Release Date: December 11th, 2005 (Austin Butt-Numb-A-Thon)
Directed by: James McTeigue
Written by: The Wachowskis
Based on: V for Vendetta by Alan Moore, David Lloyd
Music by: Dario Marianelli
Cast: Hugo Weaving, Natalie Portman, Stephen Rea, John Hurt, Stephen Fry, Rupert Graves
Anarchos Productions Inc., DC/Vertigo Comics, Medienboard Berlin-Brandenburg, Fünfte Babelsberg Film GmbH, Silver Pictures, Virtual Studios, Warner Bros., 132 Minutes
“People should not be afraid of their governments. Governments should be afraid of their people.” – V
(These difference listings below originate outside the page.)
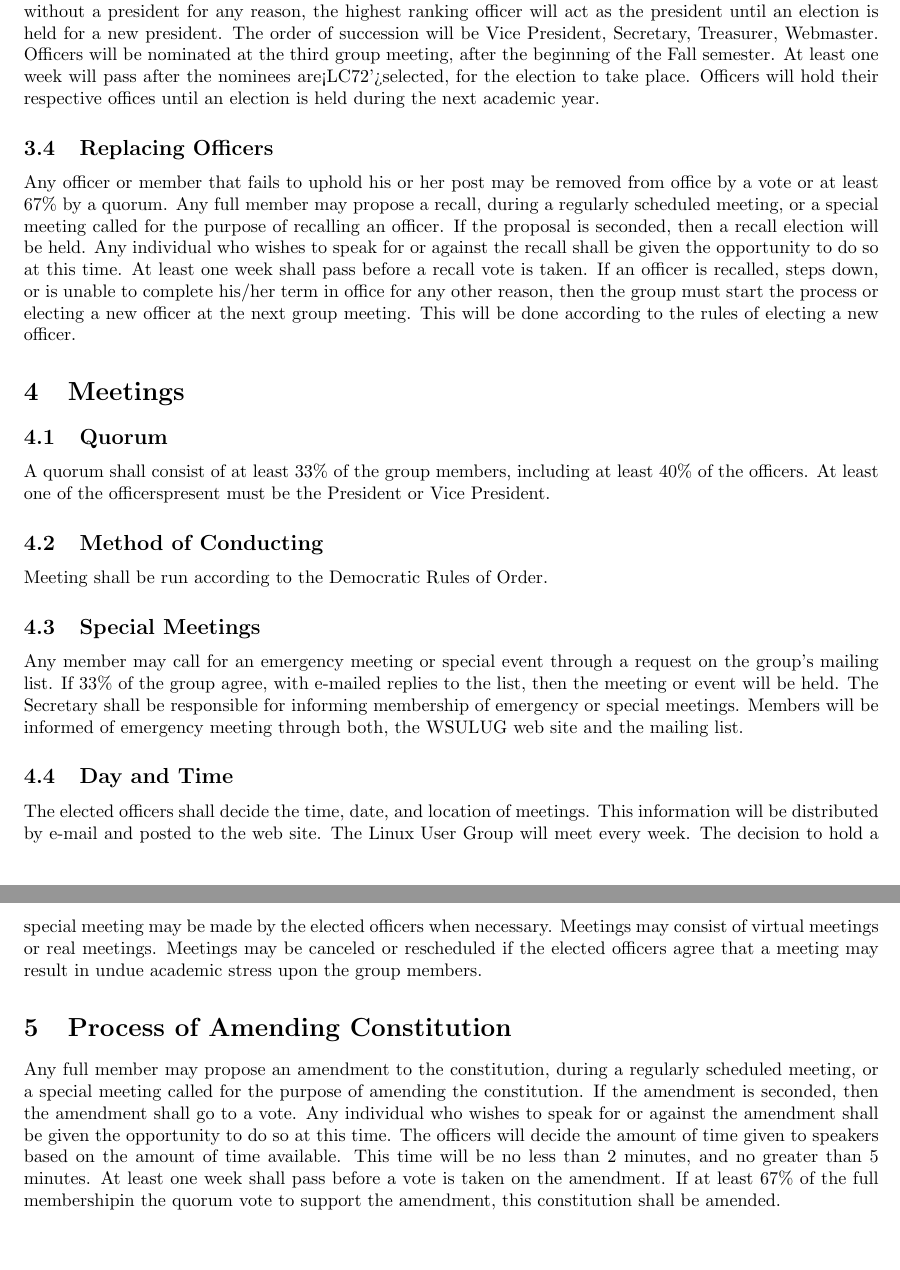
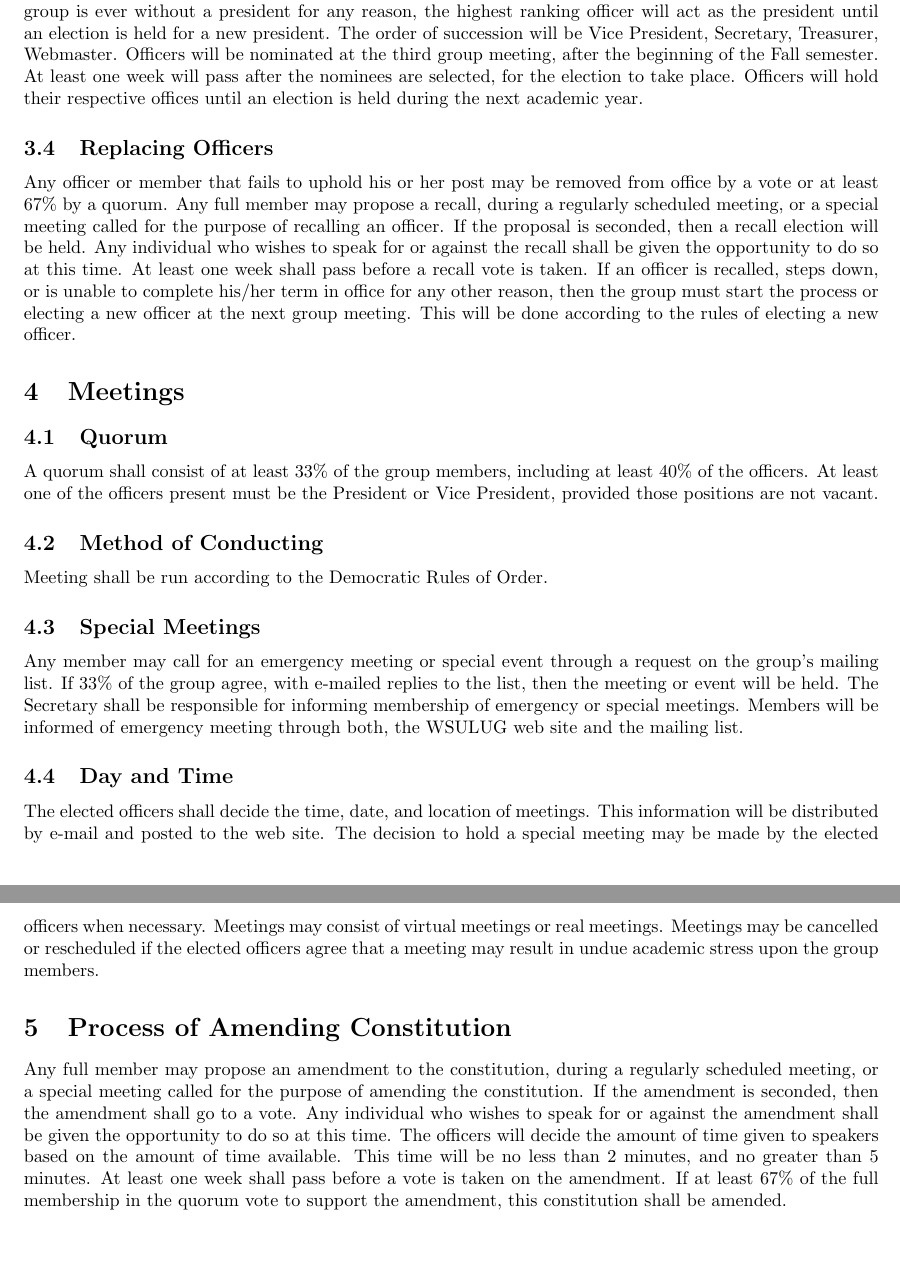
Before and after one commit to wsulug/wsulug, a LaTeX document (wsulug_constitution.tex): two parts of pages 2 and 3 of 3, joined at a grey line, cut so that both start at the same text. Compiled offline with pdfLaTeX.

Commit message:
fixed spelling mistakes. Removed clause requiring meetings be weekly.

```diff
--- a/wsulug_constitution.tex
+++ b/wsulug_constitution.tex
@@ -44,7 +44,7 @@ Addition officers may be created to service the organization. The duties and tit
 \subsection{Eligibility}
 Any full member, who has attended at least 33\% of all meetings during the current academic year, may be nominated for an office.
 \subsection{Nominations and Elections}
-Any full member may nominate any other member, or themselves to be added to the ballot.  If the nomination is seconded, and the nominee approves, then the individual shall be added to the ballot. Nominees will be given a maximum of 5 minutes to present a speech to the general membership explaining their reasons behind running for office, qualifications, goals, and all other applicable information. When all nominees have completed their speeches, any other member may voice his/her support for a particular candidate with a maximum of 2 minutes to present his/her speech.  At least one week shall pass before a vote is taken on the officers. The election of officers shall be done through anonymous paper ballots, during a regularly scheduled meeting, or a special meeting called for the purpose of electing officers.  Any full member, including nominees, who have attended at least 33\% of meetings prior to the election day may vote.  The nominees receiving the greatest number of votes will immediately take the office. In the case of a tie, the quorum of the membership will vote again, taking only those candidates involved in the tie into consideration. If the group is ever without a president for any reason, the highest ranking officer will act as the president until an election is held for a new president.  The order of succession will be Vice President, Secretary, Treasurer, Webmaster. Officers will be nominated at the third group meeting, after the beginning of the Fall semester.  At least one week will pass after the nominees are<LC72'>selected, for the election to take place.  Officers will hold their respective offices until an election is held during the next academic year.
+Any full member may nominate any other member, or themselves to be added to the ballot.  If the nomination is seconded, and the nominee approves, then the individual shall be added to the ballot. Nominees will be given a maximum of 5 minutes to present a speech to the general membership explaining their reasons behind running for office, qualifications, goals, and all other applicable information. When all nominees have completed their speeches, any other member may voice his/her support for a particular candidate with a maximum of 2 minutes to present his/her speech.  At least one week shall pass before a vote is taken on the officers. The election of officers shall be done through anonymous paper ballots, during a regularly scheduled meeting, or a special meeting called for the purpose of electing officers.  Any full member, including nominees, who have attended at least 33\% of meetings prior to the election day may vote.  The nominees receiving the greatest number of votes will immediately take the office. In the case of a tie, the quorum of the membership will vote again, taking only those candidates involved in the tie into consideration. If the group is ever without a president for any reason, the highest ranking officer will act as the president until an election is held for a new president.  The order of succession will be Vice President, Secretary, Treasurer, Webmaster. Officers will be nominated at the third group meeting, after the beginning of the Fall semester.  At least one week will pass after the nominees are selected, for the election to take place.  Officers will hold their respective offices until an election is held during the next academic year.
 
 \subsection{Replacing Officers}
 Any officer or member that fails to uphold his or her post may be removed from office by a vote or at least 67\% by a quorum.  Any full member may propose a recall, during a regularly scheduled meeting, or a special meeting called for the purpose of recalling an officer.  If the proposal is seconded, then a recall election will be held.  Any individual who wishes to speak for or against the recall shall be given the opportunity to do so at this time. At least one week shall pass before a recall vote is taken.
@@ -53,14 +53,14 @@ If an officer is recalled, steps down, or is unable to complete his/her term in
 
 \section{Meetings}
 \subsection{Quorum}
-A quorum shall consist of at least 33\% of the group members, including at least 40\% of the officers.  At least one of the officerspresent must be the President or Vice President.
+A quorum shall consist of at least 33\% of the group members, including at least 40\% of the officers.  At least one of the officers present must be the President or Vice President, provided those positions are not vacant.
 \subsection{Method of Conducting}
 Meeting shall be run according to the Democratic Rules of Order.
 \subsection{Special Meetings}
 Any member may call for an emergency meeting or special event through a request on the group's mailing list.  If 33\% of the group agree, with e-mailed replies to the list, then the meeting or event will be held. The Secretary shall be responsible for informing membership of emergency or special meetings. Members will be informed of emergency meeting through both, the WSULUG web site and the mailing list.
 \subsection{Day and Time}
-The elected officers shall decide the time, date, and location of meetings. This information will be distributed by e-mail and posted to the web site. The Linux User Group will meet every week.  The decision to hold a special meeting may be made by the elected officers when necessary. Meetings may consist of virtual meetings or real meetings. Meetings may be canceled or rescheduled if the elected officers agree that a meeting may result in undue academic stress upon the group members.
+The elected officers shall decide the time, date, and location of meetings. This information will be distributed by e-mail and posted to the web site. The decision to hold a special meeting may be made by the elected officers when necessary. Meetings may consist of virtual meetings or real meetings. Meetings may be cancelled or rescheduled if the elected officers agree that a meeting may result in undue academic stress upon the group members.
 
 \section{Process of Amending Constitution}
-Any full member may propose an amendment to the constitution, during a regularly scheduled meeting, or a special meeting called for the purpose of amending the constitution. If the amendment is seconded, then the amendment shall go to a vote. Any individual who wishes to speak for or against the amendment shall be given the opportunity to do so at this time. The officers will decide the amount of time given to speakers based on the amount of time available. This time will be no less than 2 minutes, and no greater than 5 minutes. At least one week shall pass before a vote is taken on the amendment. If at least 67\% of the full membershipin the quorum vote to support the amendment, this constitution shall be amended.
+Any full member may propose an amendment to the constitution, during a regularly scheduled meeting, or a special meeting called for the purpose of amending the constitution. If the amendment is seconded, then the amendment shall go to a vote. Any individual who wishes to speak for or against the amendment shall be given the opportunity to do so at this time. The officers will decide the amount of time given to speakers based on the amount of time available. This time will be no less than 2 minutes, and no greater than 5 minutes. At least one week shall pass before a vote is taken on the amendment. If at least 67\% of the full membership in the quorum vote to support the amendment, this constitution shall be amended.
 \end{document}
```
Also changed, not shown: wsulug_constitution.pdf, wsulug_constitution.tex (2 more changed lines).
While this is a film that kind of blew me away in early 2006, when it hit regular theaters, it doesn’t have quite the same effect on me now. Maybe it’s because I’m older and my views on the world have evolved, allowing me to see through the simplistic, good versus evil formula that this story employs.
It’s still a damn good movie and it’s hard not to pull for the heroes as they stick it to real fascism in an Orwellian type of world but its solutions to the problem aren’t really solutions and they’re kind of juvenile and reckless.
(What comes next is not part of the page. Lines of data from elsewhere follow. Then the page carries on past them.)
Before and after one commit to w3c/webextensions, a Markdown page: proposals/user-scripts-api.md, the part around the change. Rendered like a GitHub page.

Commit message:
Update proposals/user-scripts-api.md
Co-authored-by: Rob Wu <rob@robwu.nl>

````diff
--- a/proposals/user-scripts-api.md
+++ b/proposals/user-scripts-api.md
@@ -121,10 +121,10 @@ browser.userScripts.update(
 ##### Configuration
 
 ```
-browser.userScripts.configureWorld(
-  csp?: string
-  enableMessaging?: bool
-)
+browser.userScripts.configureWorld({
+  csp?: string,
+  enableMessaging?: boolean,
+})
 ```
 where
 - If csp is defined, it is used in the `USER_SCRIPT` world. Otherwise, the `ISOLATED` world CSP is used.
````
And honestly, is it really a film about smashing fascism or is it a film about a guy simply out for personal revenge and using his theatrics to inspire regular people to put themselves in danger in an effort to get him what he selfishly wants?
Either way you chop it up, it’s still an entertaining film that leaves the audience with a lot to ponder and for fans to discuss till the end of time. Hopefully, those can be rational discussions as we now live in a world where shitbirds want to burn everything down because, “ermahgerd ferscism ers baaahd!”
The film is perfectly acted and I’m saying that as one who rarely likes Natalie Portman. She is great in this and so is everyone else. Hugo Weaving is the real glue that holds it all together, though, and he was able to give the performance of a lifetime while fully obscured by a mask and a cloak.
Since it’s been so long since I’ve seen this, I forgot how much it deviated from the original story and after having recently read it, I’m not sure why, as the structure and story of the comic seemed more effective to me. Some of these alterations are major, like all the TV station stuff. I guess it makes sense for the film but it wasn’t necessary in the grander scheme of things and it makes me wish that this were more of a beat-for-beat adaptation like Watchmen mostly was.
This is a story that would probably work better as a television series. Granted, nowadays it’d be butchered and reworked into some sort of weird amalgamation of shit like the Watchmen TV series but the comic is paced in a way that would work better in an episodic format over ten or so episodes.
As a film, however, this mostly works. I feel like it succeeded at generating the emotion and weight that it needed but some things were left out and could have made it even more effective.
In the end, it’s still solid, looks great and it showcased incredible acting performances from its stars.
Pairs well with: the comic it’s based on, as well as all the Watchmen comics and film.